China is likely to accelerate the modernisation of its fighter fleet over the next decade, and is looking to induct additional indigenous aircraft and order new types from Russia.
Beijing's Chengdu J-10 fighter was displayed publicly for the first time earlier this month at Airshow China 2008 in Zhuhai, where Chinese officials indicated that it would also develop new versions of the type. A B-model aircraft has already been proposed, with this to have a thrust-vectoring engine and an active electronically scanned array radar.
"The J-10 has been identified as the backbone of the Chinese air force. They will continue to increase the production rate and improve on the earlier version," says one observer. China has never revealed how many J-10s have entered service since 2006, but industry sources speculate that more than 100 have been produced from an eventual requirement for around 300.
© Vladamir Karnozov
A naval version of the J-10 is also on the cards, with sources saying that China hopes to get its aircraft carrier programme up and running in the next decade. But with an indigenous naval fighter expected to take too long to develop, China is reportedly negotiating with Russia's Rosoboronexport arms agency for an interim batch of 48 Sukhoi Su-33 fighters.

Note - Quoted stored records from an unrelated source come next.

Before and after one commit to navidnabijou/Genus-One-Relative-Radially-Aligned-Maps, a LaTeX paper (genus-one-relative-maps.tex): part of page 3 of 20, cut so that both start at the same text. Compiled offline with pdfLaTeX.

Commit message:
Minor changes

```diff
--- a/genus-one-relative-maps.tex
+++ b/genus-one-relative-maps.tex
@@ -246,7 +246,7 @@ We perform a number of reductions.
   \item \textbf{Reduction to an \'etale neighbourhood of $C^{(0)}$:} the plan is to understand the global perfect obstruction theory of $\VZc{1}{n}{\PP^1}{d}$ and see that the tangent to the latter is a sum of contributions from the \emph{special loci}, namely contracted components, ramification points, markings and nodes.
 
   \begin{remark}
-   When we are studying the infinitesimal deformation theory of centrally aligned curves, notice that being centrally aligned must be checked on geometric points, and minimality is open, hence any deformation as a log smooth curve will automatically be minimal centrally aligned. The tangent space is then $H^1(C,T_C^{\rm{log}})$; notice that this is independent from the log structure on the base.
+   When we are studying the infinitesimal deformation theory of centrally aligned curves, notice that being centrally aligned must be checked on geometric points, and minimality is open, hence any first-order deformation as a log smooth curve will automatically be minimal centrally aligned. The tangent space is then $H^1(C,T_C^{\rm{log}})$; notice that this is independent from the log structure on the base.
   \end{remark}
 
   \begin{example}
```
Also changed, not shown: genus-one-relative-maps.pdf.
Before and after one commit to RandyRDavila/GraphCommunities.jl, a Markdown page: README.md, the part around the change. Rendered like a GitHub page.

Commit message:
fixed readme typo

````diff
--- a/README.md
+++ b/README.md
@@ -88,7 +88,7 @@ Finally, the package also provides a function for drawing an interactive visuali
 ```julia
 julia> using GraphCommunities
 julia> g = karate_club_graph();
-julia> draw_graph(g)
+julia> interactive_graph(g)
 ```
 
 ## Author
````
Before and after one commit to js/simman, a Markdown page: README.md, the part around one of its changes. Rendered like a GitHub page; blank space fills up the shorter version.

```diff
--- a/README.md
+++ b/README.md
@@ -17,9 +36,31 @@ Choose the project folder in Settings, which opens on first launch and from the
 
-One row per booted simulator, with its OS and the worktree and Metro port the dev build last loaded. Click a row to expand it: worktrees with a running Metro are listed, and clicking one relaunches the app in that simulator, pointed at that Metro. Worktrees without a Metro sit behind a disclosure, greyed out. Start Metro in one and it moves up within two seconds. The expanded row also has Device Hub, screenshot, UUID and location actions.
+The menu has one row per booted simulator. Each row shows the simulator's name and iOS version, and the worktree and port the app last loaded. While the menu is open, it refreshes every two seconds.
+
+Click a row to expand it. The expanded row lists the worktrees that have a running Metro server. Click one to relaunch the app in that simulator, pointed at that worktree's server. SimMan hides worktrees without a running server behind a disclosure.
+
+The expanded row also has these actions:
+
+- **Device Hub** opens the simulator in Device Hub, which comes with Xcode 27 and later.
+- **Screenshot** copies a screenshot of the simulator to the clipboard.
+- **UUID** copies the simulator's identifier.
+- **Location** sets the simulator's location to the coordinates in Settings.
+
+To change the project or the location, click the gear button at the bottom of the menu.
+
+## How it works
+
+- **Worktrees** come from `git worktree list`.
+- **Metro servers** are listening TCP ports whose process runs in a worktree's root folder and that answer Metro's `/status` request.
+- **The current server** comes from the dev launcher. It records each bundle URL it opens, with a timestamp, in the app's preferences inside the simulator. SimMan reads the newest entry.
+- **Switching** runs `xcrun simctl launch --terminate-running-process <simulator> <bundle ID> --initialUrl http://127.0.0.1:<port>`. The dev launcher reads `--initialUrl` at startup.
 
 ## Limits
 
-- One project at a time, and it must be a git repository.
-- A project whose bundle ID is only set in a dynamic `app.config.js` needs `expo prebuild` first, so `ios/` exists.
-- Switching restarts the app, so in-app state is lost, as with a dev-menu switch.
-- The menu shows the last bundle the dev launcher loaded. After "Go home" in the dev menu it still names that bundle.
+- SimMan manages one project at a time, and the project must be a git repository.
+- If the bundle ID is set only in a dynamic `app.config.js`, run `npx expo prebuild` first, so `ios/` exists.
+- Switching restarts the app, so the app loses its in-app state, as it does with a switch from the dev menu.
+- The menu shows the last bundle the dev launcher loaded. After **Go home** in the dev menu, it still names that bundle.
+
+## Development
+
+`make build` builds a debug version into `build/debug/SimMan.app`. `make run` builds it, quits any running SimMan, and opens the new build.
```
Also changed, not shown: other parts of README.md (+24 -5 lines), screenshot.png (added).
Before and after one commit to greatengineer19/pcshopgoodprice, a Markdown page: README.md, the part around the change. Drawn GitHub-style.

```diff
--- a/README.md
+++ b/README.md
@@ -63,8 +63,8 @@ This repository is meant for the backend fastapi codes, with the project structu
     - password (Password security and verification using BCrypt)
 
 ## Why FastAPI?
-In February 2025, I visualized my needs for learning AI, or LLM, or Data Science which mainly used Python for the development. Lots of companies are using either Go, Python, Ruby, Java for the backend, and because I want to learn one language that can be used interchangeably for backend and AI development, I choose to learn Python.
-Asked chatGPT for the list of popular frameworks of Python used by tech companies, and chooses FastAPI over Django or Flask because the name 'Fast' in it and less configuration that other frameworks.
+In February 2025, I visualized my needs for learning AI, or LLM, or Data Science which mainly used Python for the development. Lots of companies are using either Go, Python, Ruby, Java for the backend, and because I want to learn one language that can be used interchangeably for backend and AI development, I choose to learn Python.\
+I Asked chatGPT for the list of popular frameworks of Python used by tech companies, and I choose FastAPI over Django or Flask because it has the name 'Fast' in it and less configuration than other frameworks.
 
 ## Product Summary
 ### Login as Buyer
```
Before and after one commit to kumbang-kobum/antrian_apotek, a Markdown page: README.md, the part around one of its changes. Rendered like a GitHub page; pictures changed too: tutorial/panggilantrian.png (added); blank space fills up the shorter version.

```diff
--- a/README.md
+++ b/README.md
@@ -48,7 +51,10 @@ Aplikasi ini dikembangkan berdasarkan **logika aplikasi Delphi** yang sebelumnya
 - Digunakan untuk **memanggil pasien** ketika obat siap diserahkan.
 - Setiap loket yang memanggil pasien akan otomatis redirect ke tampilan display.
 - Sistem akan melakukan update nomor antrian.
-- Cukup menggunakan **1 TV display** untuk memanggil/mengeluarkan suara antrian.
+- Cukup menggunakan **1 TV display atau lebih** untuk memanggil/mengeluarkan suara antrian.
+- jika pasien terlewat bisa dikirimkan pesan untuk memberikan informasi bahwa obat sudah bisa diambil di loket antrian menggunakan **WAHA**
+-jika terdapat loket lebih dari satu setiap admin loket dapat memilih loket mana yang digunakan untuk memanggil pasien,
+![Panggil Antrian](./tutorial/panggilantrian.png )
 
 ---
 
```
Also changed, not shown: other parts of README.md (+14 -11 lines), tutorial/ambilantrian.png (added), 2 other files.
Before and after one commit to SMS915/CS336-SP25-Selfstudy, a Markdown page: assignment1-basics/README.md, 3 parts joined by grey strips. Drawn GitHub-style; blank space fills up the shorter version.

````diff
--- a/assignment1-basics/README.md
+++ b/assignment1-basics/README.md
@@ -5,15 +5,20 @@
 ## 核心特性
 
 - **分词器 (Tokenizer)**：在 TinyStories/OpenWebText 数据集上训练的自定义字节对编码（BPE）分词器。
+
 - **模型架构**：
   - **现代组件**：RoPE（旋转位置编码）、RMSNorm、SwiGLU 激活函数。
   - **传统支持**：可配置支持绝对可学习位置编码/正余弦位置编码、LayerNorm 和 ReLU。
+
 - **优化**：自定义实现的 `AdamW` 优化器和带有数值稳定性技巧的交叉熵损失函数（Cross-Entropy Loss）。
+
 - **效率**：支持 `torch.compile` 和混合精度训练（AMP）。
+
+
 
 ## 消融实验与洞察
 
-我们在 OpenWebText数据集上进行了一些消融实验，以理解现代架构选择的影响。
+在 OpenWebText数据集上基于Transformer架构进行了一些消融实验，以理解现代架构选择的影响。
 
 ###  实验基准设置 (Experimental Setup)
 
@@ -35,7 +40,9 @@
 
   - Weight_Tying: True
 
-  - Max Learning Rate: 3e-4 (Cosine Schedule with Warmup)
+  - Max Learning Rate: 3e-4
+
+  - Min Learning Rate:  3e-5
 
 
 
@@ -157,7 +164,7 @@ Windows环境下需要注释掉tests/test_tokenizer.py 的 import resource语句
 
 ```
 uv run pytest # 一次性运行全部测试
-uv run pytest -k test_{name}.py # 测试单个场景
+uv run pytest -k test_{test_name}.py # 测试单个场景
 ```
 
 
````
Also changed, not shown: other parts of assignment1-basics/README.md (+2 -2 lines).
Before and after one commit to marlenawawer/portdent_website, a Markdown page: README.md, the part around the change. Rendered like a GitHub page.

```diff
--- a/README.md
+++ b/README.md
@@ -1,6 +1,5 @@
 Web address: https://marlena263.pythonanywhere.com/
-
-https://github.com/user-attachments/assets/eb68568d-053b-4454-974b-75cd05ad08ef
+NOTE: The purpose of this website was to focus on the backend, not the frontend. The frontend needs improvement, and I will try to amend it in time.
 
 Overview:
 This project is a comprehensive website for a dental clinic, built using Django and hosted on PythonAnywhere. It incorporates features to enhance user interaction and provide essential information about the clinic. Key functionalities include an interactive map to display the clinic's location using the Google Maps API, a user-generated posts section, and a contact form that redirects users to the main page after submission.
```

China has also shown interest in the Su-35, but could first place a significant order for Chengdu's FC-1/JF-17 fighter, which was jointly developed with Pakistan. Concurrently, Beijing is pursing several highly secretive studies to develop a stealthy fifth-generation fighter, and is also reportedly developing a stealth bomber, various unmanned air vehicles and indigenous powerplants.
Meanwhile, the air force's first cadre of eight pilots to graduate from the Chinese Flight Test Establishment finished their two-year course in mid-November, with each having received instruction on seven aircraft types and logged almost 1,000 sorties.